Holy Grail with a difference

01 Oct 2013 BY Tim Wells

Culinary traditions are often among the most fervent expressions of a people, and to attack them can ignite passions to near warlike pitch. Even proposing unacceptable variants of a single dish can cause controversy: think of the different types of paella found along the Mediterranean coast of Spain: with chicken and seafood, seafood only, rabbit and chicken, with or without squid ink, or, as friends in Valencia swear is the only true paella, rabbit and snails only. Or clam chowder: tomato-based Manhattan style versus the creamy New England version; there have been more peaceful ice-hockey games than some discussions of the two dishes. But certainly no one recipe has ever enjoyed such stout defense as the humble-seeming beans-and-meat dish of cassoulet. It is the raison d’être for the Carcassonne-based Académie Universelle du Cassoulet (The Universal Academy of Cassoulet), with its Restaurant Charter, its Board of Founding Members, its foreign ambassadors, its culinary school, an informative website (also in excellent English), and much more.

Like choucroute in Alsace, or bouillabaise in Marseille, cassoulet is the culinary identity of a region, one which stretches from Narbonne in the Aude north to Toulouse in the Haute-Garonne, and the Route du Cassoulet, roughly following the Autoroute 61, takes in two of the three principal centres of cassoulet cooking styles: Castelnaudary and Carcassonne; the third centre is Toulouse. The AUC’s Charter closes with the fervent devotion: “The Restaurateurs of the Route of Cassoulet remain faithful to the principles of Prosper Montagné [born in Carcassonne, 1865-1948, author of the “Larousse Gastronomique” (1938)]:
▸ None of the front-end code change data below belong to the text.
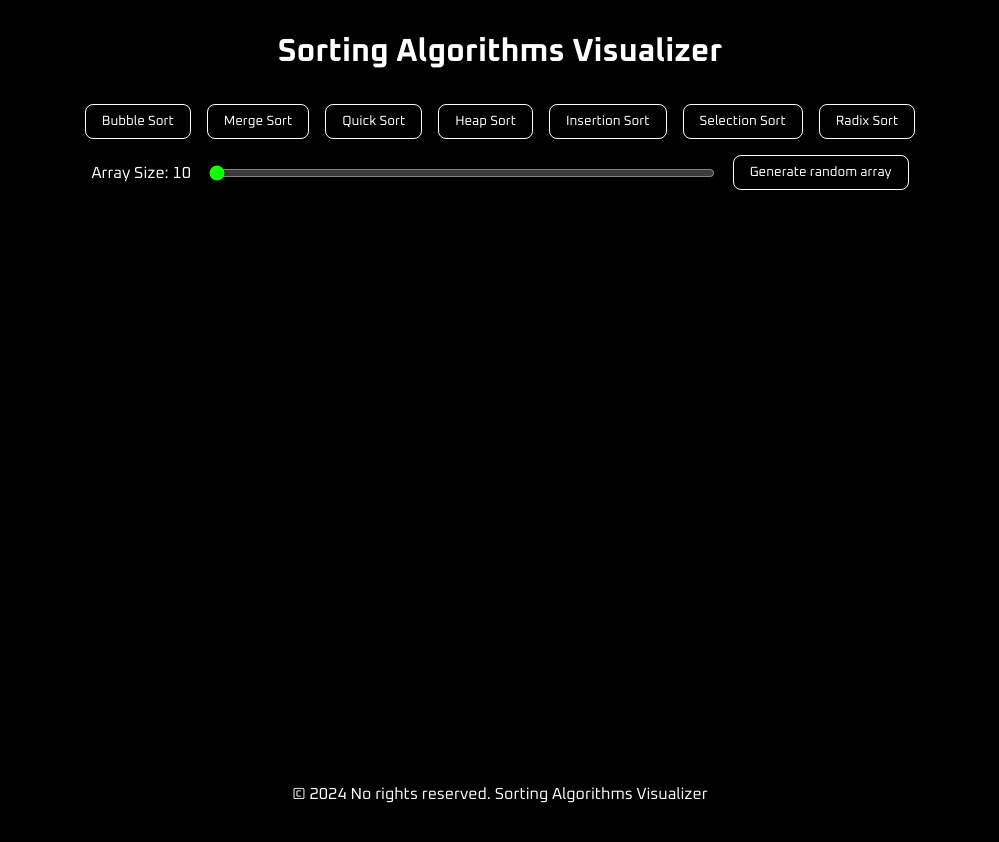
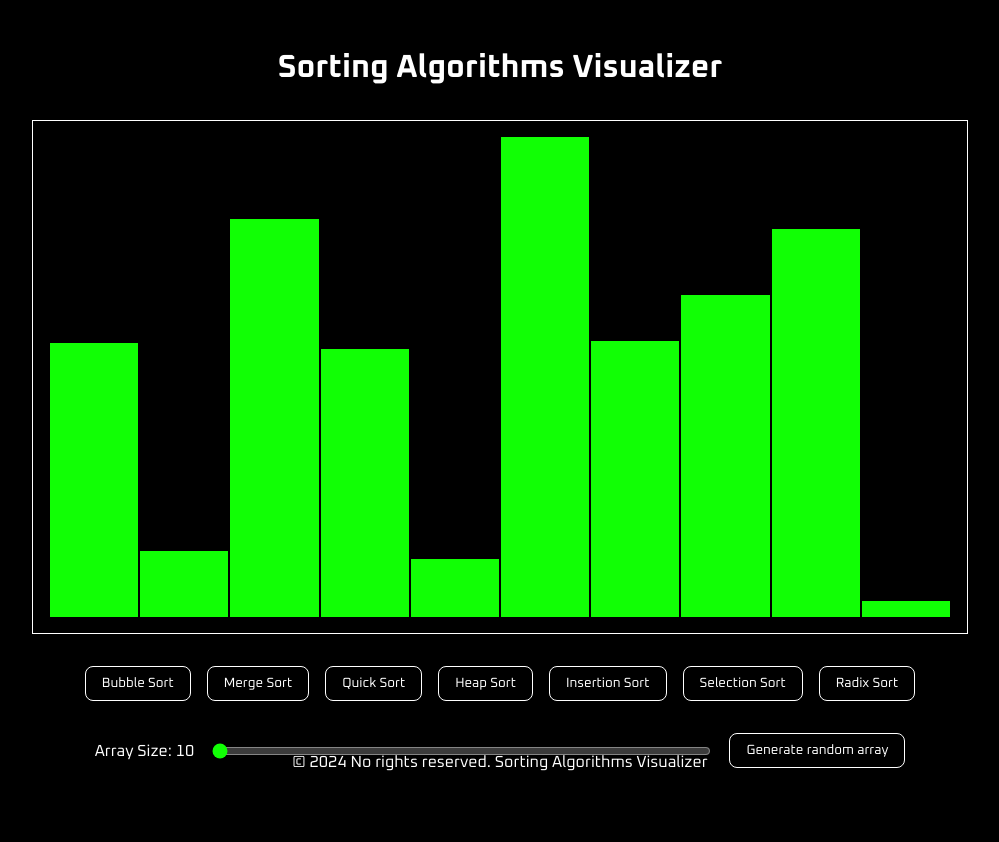
Before and after one commit to Vrolok15/nextjs-sorting-visualizer, a Next.js app: page / in a window 1280 px wide. Both pictures are taken after a click on the button "Generate random array". Shown: the top 842 px of the page, without its empty margins (140-1139 px from the left). After the commit the page ends 800 px from the top, so only its background shows below. Built offline with nearby package versions, Linux system fonts and the light colour scheme.

Commit message:
Added columns presentation

```diff
--- /dev/null
+++ b/src/app/components/Column/Column.tsx
@@ -0,0 +1,20 @@
+"use client";
+
+interface ColumnProps {
+  height: number;
+  width: number;
+}
+
+export default function Column({ height, width }: ColumnProps) {
+
+  return (
+    <div
+      style={{
+        height: `${height * 2}px`,
+        width: `${width}px`,
+        backgroundColor: 'var(--color-primary)',
+        margin: '0 1px',
+      }}
+    />
+  );
+}
--- a/src/app/globals.css
+++ b/src/app/globals.css
@@ -14,3 +14,11 @@ body {
   font-family: var(--font-oxanium);
   color: var(--color-white);
 }
+
+html, body {
+  height: 100%;
+  box-sizing: border-box;
+  overflow: hidden;
+  margin: 0;
+  padding: 0;
+}
--- a/src/app/page.module.css
+++ b/src/app/page.module.css
@@ -1,13 +1,18 @@
 .main {
   min-height: 90vh;
+  max-height: 90vh;
+  display: flex;
+  flex-direction: column;
+  padding: 1rem;
+  box-sizing: border-box;
 }
 
 .title{
     font-size: 2rem;
     font-weight: 700;
     text-align: center;
-    margin-top: 2rem;
-    margin-bottom: 2rem;
+    margin: 0;
+    padding: 2rem;
 }
 
 .controls{
@@ -15,7 +20,7 @@
     justify-content: center;
     align-items: center;
     gap: 1rem;
-    margin-top: 1rem;
+    margin-top: 2rem;
 }
 
 .button{
@@ -48,3 +53,16 @@
   text-align: center;
   padding: 1rem;
 }
+
+.columns {
+    flex: 1;
+    display: flex;
+    justify-content: center;
+    align-items: flex-end;
+    width: 75%;
+    max-height: 600px;
+    margin: 0 auto;
+    padding: 1rem;
+    border: 1px solid var(--color-white);
+    box-sizing: border-box;
+}
--- a/src/app/page.tsx
+++ b/src/app/page.tsx
@@ -2,25 +2,36 @@
 
 import styles from './page.module.css';
 import { useState, useEffect } from 'react';
+import Column from './components/Column/Column';
 
 export default function Home() {
   const [arraySize, setArraySize] = useState<number>(10);
   const [mounted, setMounted] = useState(false);
   const [sorted, setSorted] = useState<boolean>(false);
   const [array, setArray] = useState<number[]>([]);
+  const [columnWidth, setColumnWidth] = useState<number>(80);
 
   const generateArray = () => {
     const newArray = Array.from({ length: arraySize },
-      () => Math.floor(Math.random() * 256)
+      () => Math.floor(Math.random() * 256) + 1
     );
     setArray(newArray);
     setSorted(false);
+    setColumnWidth(Math.floor((window.innerWidth * 0.75) / arraySize));
     console.log(newArray);
   };
 
   useEffect(() => {
     setMounted(true);
-  }, []);
+    const handleResize = () => {
+      if (array.length > 0) {
+        setColumnWidth(Math.floor((window.innerWidth * 0.75) / array.length));
+      }
+    };
+
+    window.addEventListener('resize', handleResize);
+    return () => window.removeEventListener('resize', handleResize);
+  }, [array.length]);
 
   const handleSliderChange = (e: React.ChangeEvent<HTMLInputElement>) => {
     setArraySize(Number(e.target.value));
@@ -33,6 +44,13 @@ export default function Home() {
       <main className={styles.main}>
         <h1 className={styles.title}>Sorting Algorithms Visualizer</h1>
         <div className={styles.columns}>
+          {array.map((value, index) => (
+            <Column
+              key={index}
+              height={value}
+              width={columnWidth}
+            />
+          ))}
         </div>
         <div className={styles.controls}>
           <button className={styles.button}>Bubble Sort</button>
```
Nothing good can be made except of the very good,
Cassoulet is the God of the Occitan kitchen.

The cassoulet of Castelnaudary is “the Father”;
The cassoulet of Carcassonne is “the Son”;
The cassoulet of Toulouse is “the Holy Spirit”.
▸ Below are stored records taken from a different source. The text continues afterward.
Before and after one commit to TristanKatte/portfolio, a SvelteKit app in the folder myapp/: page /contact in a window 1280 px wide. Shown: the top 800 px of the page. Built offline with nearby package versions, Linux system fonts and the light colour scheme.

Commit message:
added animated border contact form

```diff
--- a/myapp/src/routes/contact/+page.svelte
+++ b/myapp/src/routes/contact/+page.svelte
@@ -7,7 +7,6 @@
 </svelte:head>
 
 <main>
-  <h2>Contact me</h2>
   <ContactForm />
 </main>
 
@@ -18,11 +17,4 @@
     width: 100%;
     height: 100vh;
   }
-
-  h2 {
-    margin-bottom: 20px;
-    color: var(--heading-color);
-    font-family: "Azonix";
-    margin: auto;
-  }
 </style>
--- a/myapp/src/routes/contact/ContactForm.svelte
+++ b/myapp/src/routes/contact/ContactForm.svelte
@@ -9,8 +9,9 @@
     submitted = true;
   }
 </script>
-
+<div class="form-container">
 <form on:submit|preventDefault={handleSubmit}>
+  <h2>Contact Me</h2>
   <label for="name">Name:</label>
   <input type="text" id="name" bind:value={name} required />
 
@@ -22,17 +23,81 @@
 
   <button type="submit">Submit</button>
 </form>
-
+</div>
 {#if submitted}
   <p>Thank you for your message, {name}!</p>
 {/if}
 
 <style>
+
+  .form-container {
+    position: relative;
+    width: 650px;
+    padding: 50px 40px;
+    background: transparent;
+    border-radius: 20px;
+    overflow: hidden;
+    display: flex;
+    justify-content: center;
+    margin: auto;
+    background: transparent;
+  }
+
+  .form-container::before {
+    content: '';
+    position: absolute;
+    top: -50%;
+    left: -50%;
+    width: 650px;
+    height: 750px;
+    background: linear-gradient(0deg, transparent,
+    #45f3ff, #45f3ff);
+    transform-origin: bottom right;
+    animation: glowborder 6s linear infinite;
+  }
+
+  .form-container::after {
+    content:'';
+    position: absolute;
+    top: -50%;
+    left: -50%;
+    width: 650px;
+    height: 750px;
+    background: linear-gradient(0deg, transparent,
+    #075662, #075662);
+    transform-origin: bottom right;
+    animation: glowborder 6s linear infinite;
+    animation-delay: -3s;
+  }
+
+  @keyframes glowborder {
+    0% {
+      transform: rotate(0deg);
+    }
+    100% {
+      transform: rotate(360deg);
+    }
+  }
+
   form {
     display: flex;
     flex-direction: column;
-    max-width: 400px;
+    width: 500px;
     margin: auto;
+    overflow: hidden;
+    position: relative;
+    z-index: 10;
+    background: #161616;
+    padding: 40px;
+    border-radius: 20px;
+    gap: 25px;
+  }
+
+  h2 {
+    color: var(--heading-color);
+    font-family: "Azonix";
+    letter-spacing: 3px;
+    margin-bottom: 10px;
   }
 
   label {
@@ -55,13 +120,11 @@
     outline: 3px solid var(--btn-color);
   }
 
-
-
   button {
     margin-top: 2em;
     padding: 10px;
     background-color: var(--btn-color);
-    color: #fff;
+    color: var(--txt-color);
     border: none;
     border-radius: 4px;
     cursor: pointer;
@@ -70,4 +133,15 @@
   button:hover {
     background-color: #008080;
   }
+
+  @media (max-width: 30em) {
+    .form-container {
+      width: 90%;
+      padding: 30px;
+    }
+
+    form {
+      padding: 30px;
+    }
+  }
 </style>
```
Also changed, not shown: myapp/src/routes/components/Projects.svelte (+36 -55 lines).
Even in a country traditionally as devout as France such a litany intends no religious irreverence.

The Academy was formed in September 1999 by Jean-Claude Rodriguez, head chef at the Restaurant Château St-Martin Trencavel, Hameau de Montredon near Carcassonne, along with 3 other cassoulet specialist chefs and 4 passionate connoisseurs, thus bringing up a happy 10th anniversary of “organizing and participating in gastronomique, cultural, artistic, touristic, and media events with the sole aim of promoting the development of His Majesty Cassoulet in the world, and achieving recognition for the Master Chefs of cassoulet in the region.” Praiseworthy enough, but the Academy’s objectives also extend to promoting a wider awareness of the region’s cultural heritage, its language, traditions, and creativity, and “to bring together men and women for whom expertise, quality, and originality equate to a love of life in thought, word, and deed, and to eating well, (and whose) human values and warmth remain the prerogative and custom of those living in the south of France.” Heady stuff: somehow the British beans-on-toast congregation seems a bit lightweight by comparison.
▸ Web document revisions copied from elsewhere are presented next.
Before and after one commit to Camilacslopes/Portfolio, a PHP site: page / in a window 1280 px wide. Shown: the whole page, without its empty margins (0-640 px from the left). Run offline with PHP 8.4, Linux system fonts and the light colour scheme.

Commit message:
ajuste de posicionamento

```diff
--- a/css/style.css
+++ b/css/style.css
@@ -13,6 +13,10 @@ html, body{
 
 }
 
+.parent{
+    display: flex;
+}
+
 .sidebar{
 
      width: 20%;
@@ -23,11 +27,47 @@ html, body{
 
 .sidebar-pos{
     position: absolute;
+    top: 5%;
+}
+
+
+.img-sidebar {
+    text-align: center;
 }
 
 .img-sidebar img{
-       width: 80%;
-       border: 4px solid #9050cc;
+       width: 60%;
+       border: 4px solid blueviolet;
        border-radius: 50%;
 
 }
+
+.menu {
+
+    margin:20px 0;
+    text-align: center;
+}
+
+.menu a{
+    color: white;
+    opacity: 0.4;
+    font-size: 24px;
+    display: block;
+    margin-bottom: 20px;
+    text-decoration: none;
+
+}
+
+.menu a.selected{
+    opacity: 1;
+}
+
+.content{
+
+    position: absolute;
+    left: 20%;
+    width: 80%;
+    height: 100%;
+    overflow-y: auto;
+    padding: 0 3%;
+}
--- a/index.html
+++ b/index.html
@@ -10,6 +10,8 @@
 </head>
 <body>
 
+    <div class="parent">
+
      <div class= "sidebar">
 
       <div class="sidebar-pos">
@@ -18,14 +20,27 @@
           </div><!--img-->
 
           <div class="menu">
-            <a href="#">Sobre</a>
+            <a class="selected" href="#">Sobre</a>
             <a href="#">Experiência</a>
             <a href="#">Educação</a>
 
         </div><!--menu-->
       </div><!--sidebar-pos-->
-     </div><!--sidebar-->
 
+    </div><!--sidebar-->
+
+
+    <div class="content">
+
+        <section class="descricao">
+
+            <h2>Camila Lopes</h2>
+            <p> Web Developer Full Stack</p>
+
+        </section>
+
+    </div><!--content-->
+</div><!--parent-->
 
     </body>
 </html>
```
The Academy maintains an active profile in the gastronomic life of the region, promoting fairs, village fêtes, banquets and dinners, colloquia, and seminars, all devoted to promoting the traditional culinary value of bringing out the best to savour in the local terroir. They publish strict guidelines for restaurants and chefs for inclusion in the Cassoulet Trail, and members of the Admissions Committee vet all prospective chefs, who upon successful inauguration undertake to adhere to the precepts of the Charter. The Academy will also study and evaluate special gastronomic propositions by chefs and academicians: a kind of Cooking Code of Conduct; they even operate a recipe telephone consultation service, and of course, present their very stringent rules for the cooking of the cassoulet itself. Happily, the various recipes for the Trinity of cassoulets can be found on the Academy’s website:

The Academy’s emblem is the distinctive earthenware dish which gives cassoulet its name: the cassole has been used since time immemorial to serve “this unsurpassed dish, much appreciated by lovers of good food who compliment each other with a cry of ‘ACO V’AIMI!’” We don’t know what this means, but it’s probably something like “Get it down yer gob,” or as Leonard Cohen would say, more poetically, “Hallelujah!”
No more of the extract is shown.